Zuckerman’s dilemma represents the complex and sometimes-contradictory sentiments on the deal that has historic antagonists finding common political ground and trade experts debating what’s best for the economy.
According to a report from the International Trade Administration, Arizona exported $13.3 billion in goods in 2015 to the 11 Pacific Rim countries involved in the TPP. That number accounted for 58 percent of the state’s total exports that year.
More than 4,000 Arizona companies exported goods to TPP countries in 2014, of which the majority were small and medium sized businesses – like Zuckerman’s.
The deal would have eliminated more than 20,000 tariffs, some of which exceed 35 percent, while seeking regulatory cooperation on environmental, human rights and intellectual property standards from the partner nations.
But critics say negotiations by then-President Barack Obama’s administration were opaque, pointing to the “fast track” process under which Congress could only have voted the deal up or down, without amendments.
That deal was never ratified by the last Congress, which allowed Trump to issue his Jan. 23 executive order pulling the U.S. out of the pact.
Trump has vowed to craft better deals with trading partners on an individual basis, a promise he repeated in meetings with the prime ministers of major trade partners – and TPP members – Japan and Canada Friday and Monday. But Trump pointedly noted that any adjustments those countries would not be as significant as they would be with Mexico.
The 12 nations that were part of the Trans-Pacific Partnership, which President Donald Trump plans to scrap.
Zuckerman said abandoning the deal and embracing economic protectionism is not the right solution for Arizona, and that free trade would increase prosperity and increase international access for Arizonan products.
But Trump campaigned against the deal, which he called a “potential disaster.” His opposition was in line with that of prominent liberal lawmakers like Sens. Bernie Sanders, I-Vermont, and Elizabeth Warren, D-Massachusetts. They blasted TPP for benefitting companies that outsource jobs and potentially allowing corporations to sue nations whose laws or regulations hurt profits.
Arizona Rep. Ruben Gallego, D-Phoenix, was and remains an outspoken opponent to the agreement.
“International trade increases wealth among the wealthy,” Gallego said.
And while he agrees with Trump on very little – and thinks the president’s opposition to the pact comes from self-interest rather than concern for working Americans – Gallego said protectionism is a natural response to a shrinking middle class and wage stagnation.

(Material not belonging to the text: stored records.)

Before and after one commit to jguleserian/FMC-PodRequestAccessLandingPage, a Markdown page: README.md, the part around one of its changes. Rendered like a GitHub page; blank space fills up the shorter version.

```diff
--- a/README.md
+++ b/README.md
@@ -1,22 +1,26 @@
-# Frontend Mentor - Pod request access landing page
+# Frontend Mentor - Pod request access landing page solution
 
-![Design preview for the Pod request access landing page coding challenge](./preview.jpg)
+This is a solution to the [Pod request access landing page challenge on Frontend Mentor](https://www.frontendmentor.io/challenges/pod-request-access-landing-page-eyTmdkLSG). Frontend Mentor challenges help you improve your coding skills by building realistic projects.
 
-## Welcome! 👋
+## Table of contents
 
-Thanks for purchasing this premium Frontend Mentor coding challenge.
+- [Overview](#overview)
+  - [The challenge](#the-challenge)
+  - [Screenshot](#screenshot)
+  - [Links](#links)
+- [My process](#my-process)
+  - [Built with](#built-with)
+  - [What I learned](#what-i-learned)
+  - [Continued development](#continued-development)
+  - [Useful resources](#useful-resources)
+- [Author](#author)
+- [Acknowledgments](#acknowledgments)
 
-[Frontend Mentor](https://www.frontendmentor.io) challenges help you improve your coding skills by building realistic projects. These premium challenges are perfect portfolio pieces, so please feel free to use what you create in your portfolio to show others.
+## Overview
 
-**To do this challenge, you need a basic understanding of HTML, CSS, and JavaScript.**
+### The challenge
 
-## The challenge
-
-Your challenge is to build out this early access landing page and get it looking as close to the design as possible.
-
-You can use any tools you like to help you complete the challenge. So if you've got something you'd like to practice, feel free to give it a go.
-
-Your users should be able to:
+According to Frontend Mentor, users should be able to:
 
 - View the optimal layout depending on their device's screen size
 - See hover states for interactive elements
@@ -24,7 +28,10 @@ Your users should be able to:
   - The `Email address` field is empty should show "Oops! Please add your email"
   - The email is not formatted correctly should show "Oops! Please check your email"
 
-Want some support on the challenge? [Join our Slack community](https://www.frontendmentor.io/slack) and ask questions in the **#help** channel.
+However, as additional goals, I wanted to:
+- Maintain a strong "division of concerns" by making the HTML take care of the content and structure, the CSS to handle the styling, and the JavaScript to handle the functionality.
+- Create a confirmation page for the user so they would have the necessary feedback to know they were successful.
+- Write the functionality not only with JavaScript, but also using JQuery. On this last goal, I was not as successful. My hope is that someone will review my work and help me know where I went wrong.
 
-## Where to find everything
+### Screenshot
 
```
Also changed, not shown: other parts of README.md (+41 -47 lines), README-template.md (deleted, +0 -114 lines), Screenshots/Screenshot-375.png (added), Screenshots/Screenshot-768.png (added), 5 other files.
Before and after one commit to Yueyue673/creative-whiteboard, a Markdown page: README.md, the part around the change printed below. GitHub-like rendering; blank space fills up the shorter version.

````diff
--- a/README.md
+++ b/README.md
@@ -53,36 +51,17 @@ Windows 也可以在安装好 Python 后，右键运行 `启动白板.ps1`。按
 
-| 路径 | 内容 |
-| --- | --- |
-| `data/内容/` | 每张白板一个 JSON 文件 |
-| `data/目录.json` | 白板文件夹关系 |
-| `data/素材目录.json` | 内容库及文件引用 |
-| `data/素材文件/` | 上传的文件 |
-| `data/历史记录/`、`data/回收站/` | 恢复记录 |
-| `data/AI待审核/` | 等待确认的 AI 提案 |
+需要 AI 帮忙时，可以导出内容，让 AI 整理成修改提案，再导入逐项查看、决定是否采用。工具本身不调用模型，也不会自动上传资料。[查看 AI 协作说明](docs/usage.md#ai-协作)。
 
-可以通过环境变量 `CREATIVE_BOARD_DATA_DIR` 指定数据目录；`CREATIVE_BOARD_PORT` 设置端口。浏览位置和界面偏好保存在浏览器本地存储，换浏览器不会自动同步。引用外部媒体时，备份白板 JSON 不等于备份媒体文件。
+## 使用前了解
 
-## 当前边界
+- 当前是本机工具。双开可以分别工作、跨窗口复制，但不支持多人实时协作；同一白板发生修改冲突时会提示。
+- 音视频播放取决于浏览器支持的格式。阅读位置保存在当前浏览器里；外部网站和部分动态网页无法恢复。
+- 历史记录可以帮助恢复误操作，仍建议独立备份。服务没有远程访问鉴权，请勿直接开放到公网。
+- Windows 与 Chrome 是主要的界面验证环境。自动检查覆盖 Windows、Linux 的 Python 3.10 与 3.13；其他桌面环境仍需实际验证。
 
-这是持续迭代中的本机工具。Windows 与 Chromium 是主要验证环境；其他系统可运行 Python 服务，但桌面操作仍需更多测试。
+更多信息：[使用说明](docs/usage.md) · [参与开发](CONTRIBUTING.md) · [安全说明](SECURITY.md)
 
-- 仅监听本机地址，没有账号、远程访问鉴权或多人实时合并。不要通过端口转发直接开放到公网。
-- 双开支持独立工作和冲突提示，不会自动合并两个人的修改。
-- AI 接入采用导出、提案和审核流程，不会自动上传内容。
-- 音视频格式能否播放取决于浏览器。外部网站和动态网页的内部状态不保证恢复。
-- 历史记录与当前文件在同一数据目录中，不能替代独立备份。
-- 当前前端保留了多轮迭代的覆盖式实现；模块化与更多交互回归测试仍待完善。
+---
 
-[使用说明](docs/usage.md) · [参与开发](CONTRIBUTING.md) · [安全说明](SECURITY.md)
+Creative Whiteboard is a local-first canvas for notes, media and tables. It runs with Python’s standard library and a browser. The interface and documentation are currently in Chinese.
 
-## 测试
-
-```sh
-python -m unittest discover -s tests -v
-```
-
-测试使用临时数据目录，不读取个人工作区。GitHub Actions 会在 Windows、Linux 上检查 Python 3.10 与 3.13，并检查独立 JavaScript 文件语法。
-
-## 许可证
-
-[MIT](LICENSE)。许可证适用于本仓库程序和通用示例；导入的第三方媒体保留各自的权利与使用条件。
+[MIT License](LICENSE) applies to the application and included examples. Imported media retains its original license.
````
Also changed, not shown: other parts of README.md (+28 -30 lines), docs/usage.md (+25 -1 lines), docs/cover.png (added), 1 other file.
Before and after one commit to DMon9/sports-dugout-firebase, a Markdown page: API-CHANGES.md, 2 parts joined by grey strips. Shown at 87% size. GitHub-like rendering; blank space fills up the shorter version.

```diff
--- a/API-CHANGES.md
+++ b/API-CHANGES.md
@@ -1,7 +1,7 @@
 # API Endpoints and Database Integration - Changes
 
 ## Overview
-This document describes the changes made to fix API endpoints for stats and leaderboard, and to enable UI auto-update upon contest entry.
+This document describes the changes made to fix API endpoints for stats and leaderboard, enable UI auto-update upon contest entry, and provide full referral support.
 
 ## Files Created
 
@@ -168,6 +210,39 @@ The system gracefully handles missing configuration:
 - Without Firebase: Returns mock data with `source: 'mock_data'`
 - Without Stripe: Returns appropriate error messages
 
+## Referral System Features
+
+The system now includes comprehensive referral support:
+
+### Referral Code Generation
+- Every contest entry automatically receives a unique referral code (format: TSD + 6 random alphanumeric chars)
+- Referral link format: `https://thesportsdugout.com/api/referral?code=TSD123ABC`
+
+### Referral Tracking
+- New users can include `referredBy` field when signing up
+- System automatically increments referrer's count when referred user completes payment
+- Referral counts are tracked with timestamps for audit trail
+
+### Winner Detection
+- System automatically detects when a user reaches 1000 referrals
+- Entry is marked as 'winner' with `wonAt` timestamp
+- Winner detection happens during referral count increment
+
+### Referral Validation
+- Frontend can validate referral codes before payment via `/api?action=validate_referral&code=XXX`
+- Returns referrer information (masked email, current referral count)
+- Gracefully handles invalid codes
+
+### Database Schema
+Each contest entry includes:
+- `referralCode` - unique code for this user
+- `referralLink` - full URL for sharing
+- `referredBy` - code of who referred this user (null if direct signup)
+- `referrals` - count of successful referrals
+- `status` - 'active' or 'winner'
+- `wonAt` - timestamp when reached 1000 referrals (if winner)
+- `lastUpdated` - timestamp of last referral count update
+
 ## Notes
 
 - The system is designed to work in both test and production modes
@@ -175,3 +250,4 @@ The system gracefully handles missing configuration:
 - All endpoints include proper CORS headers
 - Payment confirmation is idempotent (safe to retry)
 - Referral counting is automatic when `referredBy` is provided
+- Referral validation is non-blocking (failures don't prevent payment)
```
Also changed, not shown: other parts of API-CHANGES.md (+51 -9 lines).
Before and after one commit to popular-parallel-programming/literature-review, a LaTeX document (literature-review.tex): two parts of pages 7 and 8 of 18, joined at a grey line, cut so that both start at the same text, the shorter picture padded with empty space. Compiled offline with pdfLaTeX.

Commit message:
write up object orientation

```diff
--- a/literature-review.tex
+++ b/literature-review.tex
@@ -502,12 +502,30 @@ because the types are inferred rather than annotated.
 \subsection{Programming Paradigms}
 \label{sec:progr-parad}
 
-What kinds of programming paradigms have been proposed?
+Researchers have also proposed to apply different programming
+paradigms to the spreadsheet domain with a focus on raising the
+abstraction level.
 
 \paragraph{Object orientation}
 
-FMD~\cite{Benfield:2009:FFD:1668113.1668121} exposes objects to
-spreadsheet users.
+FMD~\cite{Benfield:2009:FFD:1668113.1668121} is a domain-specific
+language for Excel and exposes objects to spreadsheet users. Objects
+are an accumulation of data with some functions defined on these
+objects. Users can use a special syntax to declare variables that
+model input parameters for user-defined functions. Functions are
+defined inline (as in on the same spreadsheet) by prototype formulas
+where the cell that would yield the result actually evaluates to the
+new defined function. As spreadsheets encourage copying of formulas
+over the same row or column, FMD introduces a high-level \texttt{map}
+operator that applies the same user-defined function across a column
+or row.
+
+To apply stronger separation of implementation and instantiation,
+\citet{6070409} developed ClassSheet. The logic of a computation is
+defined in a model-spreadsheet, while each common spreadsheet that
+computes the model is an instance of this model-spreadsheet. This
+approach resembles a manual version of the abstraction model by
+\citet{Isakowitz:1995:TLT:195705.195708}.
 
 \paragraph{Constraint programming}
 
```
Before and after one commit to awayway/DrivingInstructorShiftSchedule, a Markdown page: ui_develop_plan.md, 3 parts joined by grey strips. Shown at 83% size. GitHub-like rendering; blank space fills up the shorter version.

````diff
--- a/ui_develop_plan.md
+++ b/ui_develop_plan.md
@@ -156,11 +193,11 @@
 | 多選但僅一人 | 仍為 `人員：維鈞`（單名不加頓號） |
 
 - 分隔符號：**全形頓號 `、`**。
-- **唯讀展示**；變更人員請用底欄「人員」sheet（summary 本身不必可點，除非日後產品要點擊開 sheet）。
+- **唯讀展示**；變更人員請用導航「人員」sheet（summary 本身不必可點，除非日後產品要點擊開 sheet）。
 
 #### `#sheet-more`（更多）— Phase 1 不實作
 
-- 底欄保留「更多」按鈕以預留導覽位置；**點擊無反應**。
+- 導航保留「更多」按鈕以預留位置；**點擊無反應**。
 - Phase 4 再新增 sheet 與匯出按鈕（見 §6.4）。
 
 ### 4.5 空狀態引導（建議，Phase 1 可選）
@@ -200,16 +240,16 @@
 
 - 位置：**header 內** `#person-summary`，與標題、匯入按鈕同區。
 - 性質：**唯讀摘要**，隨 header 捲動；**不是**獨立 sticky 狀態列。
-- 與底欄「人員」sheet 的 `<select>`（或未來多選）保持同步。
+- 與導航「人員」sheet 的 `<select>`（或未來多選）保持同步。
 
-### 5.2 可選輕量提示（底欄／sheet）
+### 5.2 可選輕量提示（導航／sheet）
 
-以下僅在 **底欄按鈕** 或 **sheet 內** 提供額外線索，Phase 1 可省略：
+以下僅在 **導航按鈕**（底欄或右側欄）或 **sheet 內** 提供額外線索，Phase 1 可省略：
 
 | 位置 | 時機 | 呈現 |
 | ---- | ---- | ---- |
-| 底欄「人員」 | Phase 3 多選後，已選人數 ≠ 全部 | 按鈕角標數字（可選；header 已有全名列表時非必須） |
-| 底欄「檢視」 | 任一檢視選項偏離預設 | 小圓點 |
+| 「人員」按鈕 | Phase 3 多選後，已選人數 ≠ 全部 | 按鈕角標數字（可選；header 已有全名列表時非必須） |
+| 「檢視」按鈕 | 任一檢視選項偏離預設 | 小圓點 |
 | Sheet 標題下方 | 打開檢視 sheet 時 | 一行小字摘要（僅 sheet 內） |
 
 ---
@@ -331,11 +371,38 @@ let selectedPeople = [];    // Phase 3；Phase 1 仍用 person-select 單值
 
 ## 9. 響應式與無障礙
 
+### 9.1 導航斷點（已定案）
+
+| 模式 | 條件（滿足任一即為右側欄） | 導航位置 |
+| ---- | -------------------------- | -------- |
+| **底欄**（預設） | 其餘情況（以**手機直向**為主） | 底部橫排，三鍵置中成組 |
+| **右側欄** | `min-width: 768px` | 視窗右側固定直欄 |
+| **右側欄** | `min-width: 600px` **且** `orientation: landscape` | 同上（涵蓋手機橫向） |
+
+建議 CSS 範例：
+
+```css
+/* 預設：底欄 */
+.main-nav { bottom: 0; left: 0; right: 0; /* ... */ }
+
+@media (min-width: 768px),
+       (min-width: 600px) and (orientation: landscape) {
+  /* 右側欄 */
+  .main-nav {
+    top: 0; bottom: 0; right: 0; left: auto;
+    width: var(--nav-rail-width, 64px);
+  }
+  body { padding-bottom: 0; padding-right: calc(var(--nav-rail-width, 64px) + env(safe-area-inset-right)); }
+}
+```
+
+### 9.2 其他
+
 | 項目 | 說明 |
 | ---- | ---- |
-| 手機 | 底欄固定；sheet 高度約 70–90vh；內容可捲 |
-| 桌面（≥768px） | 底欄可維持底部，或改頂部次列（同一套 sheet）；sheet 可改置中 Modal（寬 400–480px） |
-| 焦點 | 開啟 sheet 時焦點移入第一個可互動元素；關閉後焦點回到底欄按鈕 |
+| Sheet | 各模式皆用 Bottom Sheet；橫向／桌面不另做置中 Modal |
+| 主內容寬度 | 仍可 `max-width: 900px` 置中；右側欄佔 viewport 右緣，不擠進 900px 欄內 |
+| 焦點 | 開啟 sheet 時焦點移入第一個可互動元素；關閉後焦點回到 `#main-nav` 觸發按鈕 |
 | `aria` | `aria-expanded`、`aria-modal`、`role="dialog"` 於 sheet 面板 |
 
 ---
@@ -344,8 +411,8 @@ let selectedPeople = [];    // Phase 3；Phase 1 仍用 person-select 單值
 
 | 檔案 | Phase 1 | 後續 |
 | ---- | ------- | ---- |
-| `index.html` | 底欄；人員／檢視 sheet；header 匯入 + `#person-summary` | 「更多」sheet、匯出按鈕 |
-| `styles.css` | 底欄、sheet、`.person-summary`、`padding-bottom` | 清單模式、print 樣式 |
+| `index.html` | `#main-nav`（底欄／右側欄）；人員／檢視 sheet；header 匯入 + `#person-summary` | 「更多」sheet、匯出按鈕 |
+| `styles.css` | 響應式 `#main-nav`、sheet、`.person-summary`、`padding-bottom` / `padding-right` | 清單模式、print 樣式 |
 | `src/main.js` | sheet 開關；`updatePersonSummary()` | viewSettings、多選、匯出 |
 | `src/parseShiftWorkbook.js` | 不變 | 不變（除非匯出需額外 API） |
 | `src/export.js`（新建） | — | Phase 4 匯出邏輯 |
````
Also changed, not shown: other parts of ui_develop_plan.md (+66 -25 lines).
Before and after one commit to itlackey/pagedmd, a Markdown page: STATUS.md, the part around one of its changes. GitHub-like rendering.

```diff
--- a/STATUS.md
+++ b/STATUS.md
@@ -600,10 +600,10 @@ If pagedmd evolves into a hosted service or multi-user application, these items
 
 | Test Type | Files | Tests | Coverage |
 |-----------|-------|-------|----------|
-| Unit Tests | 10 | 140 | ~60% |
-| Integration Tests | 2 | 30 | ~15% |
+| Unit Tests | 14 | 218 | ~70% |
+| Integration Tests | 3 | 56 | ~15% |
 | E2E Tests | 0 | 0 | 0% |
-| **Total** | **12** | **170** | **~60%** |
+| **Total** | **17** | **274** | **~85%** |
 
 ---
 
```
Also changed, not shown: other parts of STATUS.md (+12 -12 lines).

“We need a strong middle class, and I don’t believe that TPP would build (that),” said Gallego, who also called protectionism “very much the consensus of American voters.”
Like Trump, Gallego said he supports negotiating individual trade deals and taking another look at existing ones like the North American Free Trade Agreement to ensure that working Americans are the ones coming out ahead.
Some Arizona business leaders are unconvinced and, like Zuckerman, think the state would benefit from more open trade.
“We believe that trade is a major contributor to prosperity worldwide,” said Garrick Taylor, vice president for government relations at the Arizona Chamber of Commerce. “It helps Arizona products make their way overseas.”
He pointed to some of the same figures in the ITA report – tens of billions of dollars in Arizona machine goods, technology, metals and agriculture shipped to TPP nations.
“We would have loved to have seen those high tariffs go down” under TPP, he said.
Taylor said a favorable trade environment would benefit the state’s burgeoning industries, led by tech companies like Intel and Honeywell, as well as create opportunities for export jobs.
He said the private sector needs to better educate lawmakers and citizens on the benefits of free trade, and warned that the next target will be NAFTA, in which Arizona has an even bigger stake given its proximity to Mexico.
The decision to withdraw the U.S. from the partnership before the ink had dried has proven unpopular with many even in the president’s own party. Sen. John McCain, R-Arizona, said after Trump’s order that he feared leaving the TPP would cede trade leadership in the Pacific Rim to China, America’s top competitor in the region.
McCain’s fears are reasonable, said Anna Maria Mayda, an associate professor of economics at Georgetown University. Mayda said China is already leading the negotiations on a separate deal focusing mostly on tariff reduction called the
Regional Comprehensive Economic Partnership.
“The (TPP) agreement was a way for the U.S. to effect its own rules in that part of the world,” she said. By pulling out, “a void is left.”